When you receive income payments from your annuity, as opposed to withdrawals, the idea is to evenly divide the principal amount – and its tax exclusions – out over the expected number of payments.
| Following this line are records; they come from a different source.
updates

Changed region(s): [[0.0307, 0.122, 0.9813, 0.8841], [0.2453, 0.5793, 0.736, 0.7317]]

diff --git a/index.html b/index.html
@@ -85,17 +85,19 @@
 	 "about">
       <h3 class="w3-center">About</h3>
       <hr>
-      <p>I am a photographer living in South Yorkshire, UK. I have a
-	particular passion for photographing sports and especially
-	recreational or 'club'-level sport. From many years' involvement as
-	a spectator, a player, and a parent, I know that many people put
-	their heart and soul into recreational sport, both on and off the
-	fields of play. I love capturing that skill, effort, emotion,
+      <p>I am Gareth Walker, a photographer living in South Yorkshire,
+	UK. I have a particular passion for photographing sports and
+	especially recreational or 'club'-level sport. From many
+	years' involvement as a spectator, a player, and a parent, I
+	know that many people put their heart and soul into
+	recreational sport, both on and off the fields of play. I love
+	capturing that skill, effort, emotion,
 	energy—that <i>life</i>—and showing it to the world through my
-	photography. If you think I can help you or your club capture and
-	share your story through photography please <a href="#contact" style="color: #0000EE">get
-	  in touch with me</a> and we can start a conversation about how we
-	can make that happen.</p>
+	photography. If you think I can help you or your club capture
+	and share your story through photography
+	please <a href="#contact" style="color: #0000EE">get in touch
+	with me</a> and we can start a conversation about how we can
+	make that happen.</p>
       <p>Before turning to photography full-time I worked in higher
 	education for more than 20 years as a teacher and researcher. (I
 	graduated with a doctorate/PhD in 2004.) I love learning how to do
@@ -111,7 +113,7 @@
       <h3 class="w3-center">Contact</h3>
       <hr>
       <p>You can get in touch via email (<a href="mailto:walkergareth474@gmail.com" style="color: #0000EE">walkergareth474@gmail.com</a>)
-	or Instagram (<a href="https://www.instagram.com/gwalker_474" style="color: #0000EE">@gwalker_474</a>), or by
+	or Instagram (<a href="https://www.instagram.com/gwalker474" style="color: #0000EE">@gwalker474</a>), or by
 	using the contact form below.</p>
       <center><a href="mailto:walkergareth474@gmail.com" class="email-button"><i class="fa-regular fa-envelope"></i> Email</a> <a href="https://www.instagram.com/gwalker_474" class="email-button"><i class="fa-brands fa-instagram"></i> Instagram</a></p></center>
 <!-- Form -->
The rest of the amount in each payment is considered earnings subject to income taxes.

Inherited Annuity Taxation

If you are the beneficiary and inherit an annuity, the same tax rules apply.  The main rule about taxation with an inherited annuity or one that is purchased is that any principal that is funded with money that was already subject to taxes will not be taxed.  Principal that was not taxed and earnings will be subject to taxation as income.  The amount of previously taxed principal included in each annuity income payment is considered excluded from federal income tax requirements.  This is known as the exclusion amount.

In Summary

If you just take the opinion of Mom, Dad, Gramma, Uncle Joe, Preacher Mike, Mr. Ramsey, Mr. Howard or even simply the Web then you are not making the best, most educated decision.  Do your due diligence and ensure that you talk to an industry professional.  What happens if Uncle Joe tells you what happened to him 30 years ago and you should “never invest in one of those annuity things”. Well, first of all what is his profession and how old was the product he purchased at that time.  Could things have changed in those years?  How about being at a family reunion and Gramma tells you that she just heard Mr. Howard talking about how some people lost money when they annuities a few years ago.  Even though you love Gramma, is she a financial professional with current experience and education.  So, in summary, annuities can be taxable in the right situation.  This is definitely something that you need to have reviewed by your Financial Professional.  Best of luck on your investment.